“God’s heart for us is that we would need Him; we’d lay our heads on His chest like a child needing a daddy after skinning a knee. We cannot experience this kind of relationship with Him if we are proud. We cannot grow to be more like Jesus without brokenness. Ironic, isn’t it? To grow, we give up. We rest. We give God control.” Mary DeMuth Everything
Is Jesus your EVERYTHING? Are you ready for Him to be?
We have a pet Russian tortoise. His name is Howard. Part of why Howard is our pet is because I’m tragically allergic to anything with fur. Part of why he’s our pet is because all he eats is lettuce (I couldn’t stomach the whole feed a lizard live crickets thing – ick!). We also chose Howard as our pet because with an average lifespan of 110, he’ll outlive all of us.
Howard is cute with his bumpy shell and neck that stretches out when we rub under his leathery chin. But Howard is not brave.

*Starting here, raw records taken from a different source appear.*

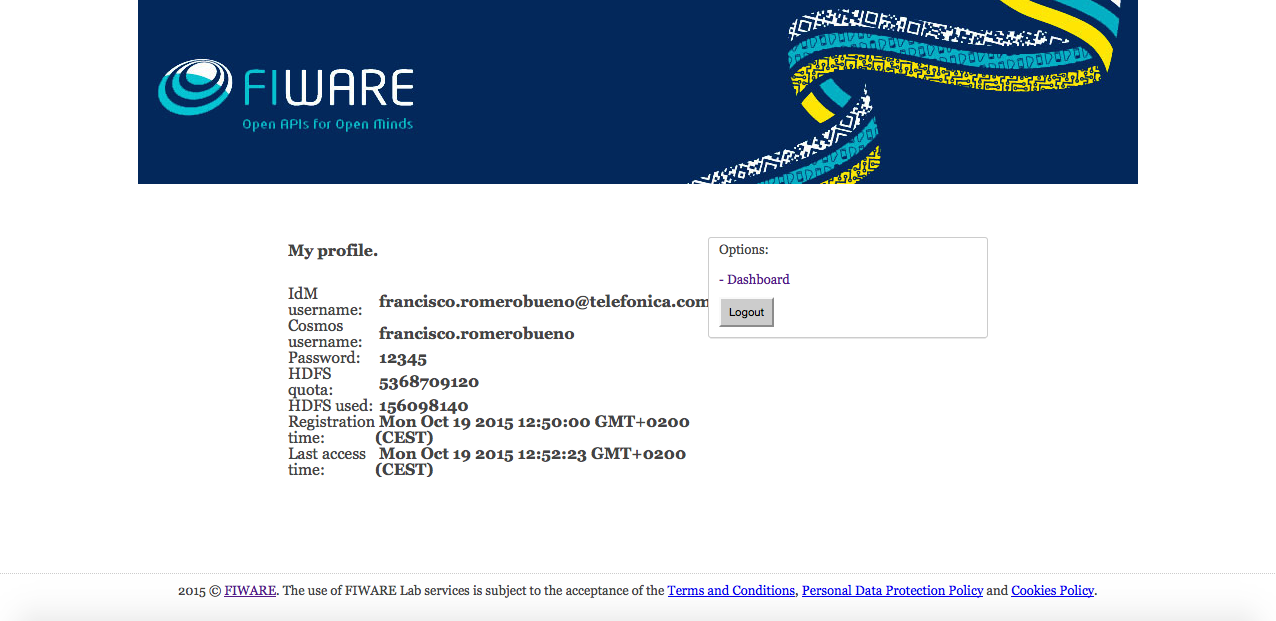
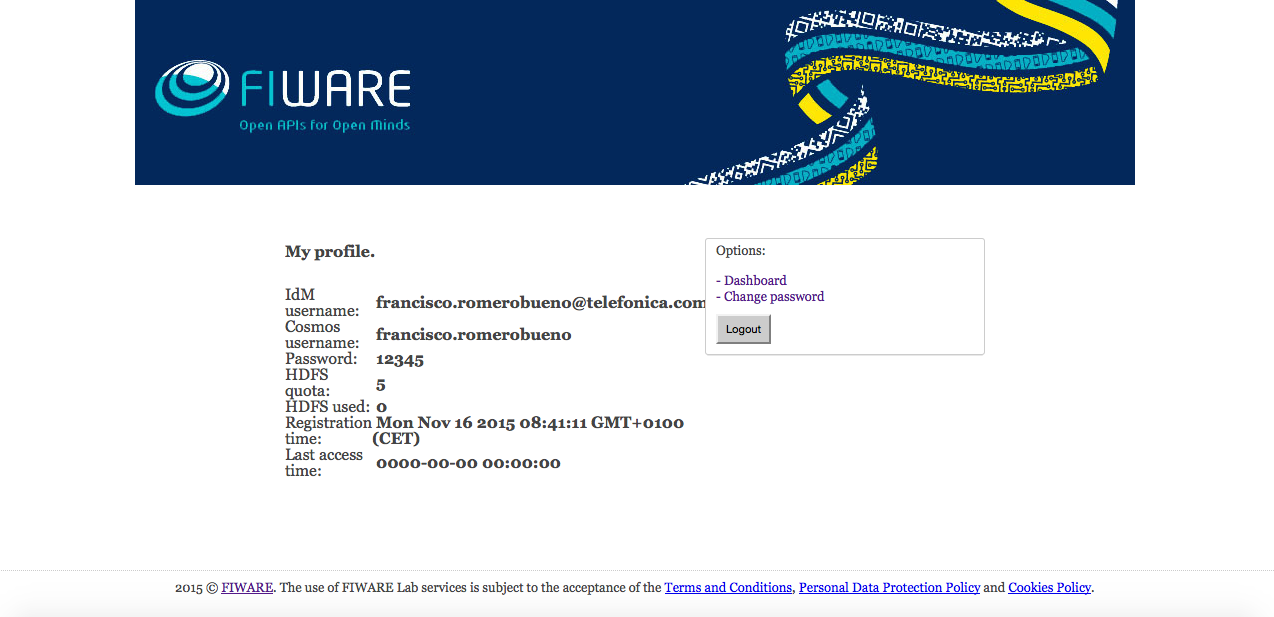
ADD a page for changing the Cosmos password

diff --git a/cosmos-gui/src/app.js b/cosmos-gui/src/app.js
@@ -191,7 +191,7 @@ app.post('/new_account', function(req, res) {
 
 app.post('/new_password', function(req, res) {
     var idm_username = req.session.idm_username;
-    var username = req.username;
+    var username = req.session.username;
     var password1 = req.body.password1;
     var password2 = req.body.password2;
 
@@ -207,6 +207,42 @@ app.post('/new_password', function(req, res) {
         })
     } else {
         res.redirect('/');
+    } // if else
+});
+
+app.get('/change_password', function(req, res) {
+    res.render('change_password');
+});
+
+app.post('/change_password', function(req, res) {
+    var idm_username = req.session.idm_username;
+    var username = req.session.username;
+    var password1 = req.body.password1;
+    var password2 = req.body.password2;
+
+    if (password1 === password2) {
+        mysqlDriver.addPassword(idm_username, password1, function(error, result) {
+            if (error) {
+                var boomError = boom.badData('There was an error while setting up the password for user ' + username, error);
+                logger.error('There was an error while setting up the password for user ' + username, error);
+                res.status(boomError.output.statusCode).send(boomError.output.payload.message);
+            } else {
+                logger.info('Successful information added to the database for user ' + username);
+
+                if (scEndpoint === ccEndpoint) {
+                    // Just one provision step instead of two
+                    appUtils.provisionPassword(res, scPrivKey, scUser, scEndpoint, username, password1);
+                } else {
+                    // Two different provision steps
+                    appUtils.provisionPassword(res, scPrivKey, scUser, scEndpoint, username, password1);
+                    appUtils.provisionPassword(res, ccPrivKey, ccUser, ccEndpoint, username, password1);
+                } // if else
+
+                res.redirect('/profile');
+            } // if else
+        })
+    } else {
+        res.render('change_password');
     } // if else
 });
 

diff --git a/cosmos-gui/src/app_utils.js b/cosmos-gui/src/app_utils.js
@@ -111,6 +111,21 @@ function provisionCluster(res, clusterPrivKey, clusterUser, clusterEndpoint, hdf
     })
 } // provisionCluster
 
+function provisionPassword(res, clusterPrivKey, clusterUser, clusterEndpoint, username, password) {
+    cmdRunner.run('ssh', ['-tt', '-i', clusterPrivKey, clusterUser + '@' + clusterEndpoint,
+        'echo ' + password + ' | sudo passwd ' + username + ' --stdin'], function(error, result) {
+        if (error) {
+            var boomError = boom.badData('There was an error while setting the password for user ' + username, error);
+            logger.error('There was an error while setting the password for user ' + username);
+            res.status(boomError.output.statusCode).send(boomError.output.payload.message);
+            return;
+        } // if
+
+        logger.info('Successful command executed: \'ssh -tt -i ' + clusterPrivKey + ' ' + clusterUser + '@' + clusterEndpoint
+            + ' \"echo ' + password + ' | sudo passwd ' + username + ' --stdin | sudo bash\"\'');
+    })
+} // provisionPassword
+
 function buildUsername(username, index, callback) {
     if (usersBlacklist.indexOf(username) > -1) {
         logger.error('The base username "' + username + '" is not allowed');
@@ -132,5 +147,6 @@ function buildUsername(username, index, callback) {
 
 module.exports = {
     provisionCluster: provisionCluster,
+    provisionPassword: provisionPassword,
     buildUsername: buildUsername
 } // module.exports

diff --git a/cosmos-gui/README.md b/cosmos-gui/README.md
@@ -17,6 +17,7 @@
         * [Migration from an old version of Cosmos](#migration)
     * [Dashboard](#dashboard)
     * [Profile](#profile)
+        * [Change password](#changepassword)
 * [Administration](#administration)
     * [Logging traces](#loggingtraces)
     * [Database](#database)
@@ -335,7 +336,7 @@ The only option for the time being is to access to the profile page (see next se
 [Top](#top)
 
 ###<a name="profile"></a>Profile
-The profile section of dashboard shows the user account details and certain statistics, such as the HDFS quota usage.
+The profile section shows the user account details and certain statistics, such as the HDFS quota usage.
 
 This is useful in order to know the credentials the user has in the Cosmos platform.
 
@@ -343,8 +344,14 @@ This is useful in order to know the credentials the user has in the Cosmos platf
 
 [Top](#top)
 
-##<a name="administration"></a>Administration
+####<a name="changepassword"></a>Change password
+This option within the profile page will allow to change the Cosmos account password by simply typing (and retyping) a new one.
 
+![](doc/images/cosmos_gui__change_password.png)
+
+[Top](#top)
+
+##<a name="administration"></a>Administration
 Two are the sources of data, the logs and the database, useful for an administrator of cosmos-gui.
 
 [Top](#top)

Instinctively an overwhelming noise, or an unexpected movement frightens Howard. At those times he retracts into his protective shell.
When do you crawl into your shell? When you’re called on in class? When you enter a club or party or meeting or practice where you don’t know anyone, at least not well enough to join into the conversation?
Maybe it’s not a place. Maybe it’s a person. There are certain people who make me feel like I’m five years old. When I’m around them, I crawl back into my little girl shell, shy of sharing my opinions and experiences, fearing my insights are insignificant, uninformed or they’ll be laughed at.
Or it could be a circumstance. Do you pretend you’re texting to avoid a difficult question or socially awkward moment? Do you turn your phone over if the caller equals confrontation? Do you go along with the crowd rather than sticking your neck out and suggesting a different approach or standing up for who or what you believe in? I don’t want to be that person, but sometimes it’s easier to crawl into my shell. It feels safer.
I’m sure Howard is quite happy. The life of a tortoise in captivity is peaceful, docile and rather uneventful. He’s warm and well fed and safe, and for a tortoise that’s enough. We also long to be warm and fed and safe, but God created us craving so much more.
We crave love and acceptance and a sense of worth and knowledge and adventure and usefulness. Yet none of those things can be achieved in the safety of our shells.
In the wild, a tortoise’s shell is a survival mechanism. Instead of being viewed as a meal to animals of prey, they could pass as a rock. Sometimes it is necessary for us to protect ourselves, so we don’t get eaten by this world’s birds of prey. But most of the time, we’d find the things that frighten us – risk of being rejected, risk of being wrong, risk of not making the team or not getting invited or not meeting someone’s approval - are actually opportunities to grow and to shine – to meet someone new, to learn a new perspective, to use our talents, to contribute, to feel proud and satisfied that we gave it our all.
In her new book, EVERYTHING, Mary DeMuth says, “There is always another risk God asks us to take. Always another adventure around the corner. But if we stay in the “good old days,” (I’m inserting ‘shells’ here) we won’t take those risks or live that adventure today. Yet we crawl back there, don’t we?”
It’s true. We let fears overtake the possibilities of today. We crawl back into our shells, where it seems safe and dark and quiet and no one and nothing can find us. But shells are dark and lonely. If we reach out of them, stretch our limbs and our hearts and our very selves, we can move forward and learn and triumph and experience.
DeMuth goes on to say, “Dare to be brave today, and trust that when you extend your wings, you will fly.”
Mark 14: 6-8 But Jesus said, "She has just done something wonderfully significant for me…She did what she could when she could."
What could you do today? Where could you climb out of your shell, reach out your neck and let the adventure begin?
Laura L. Smith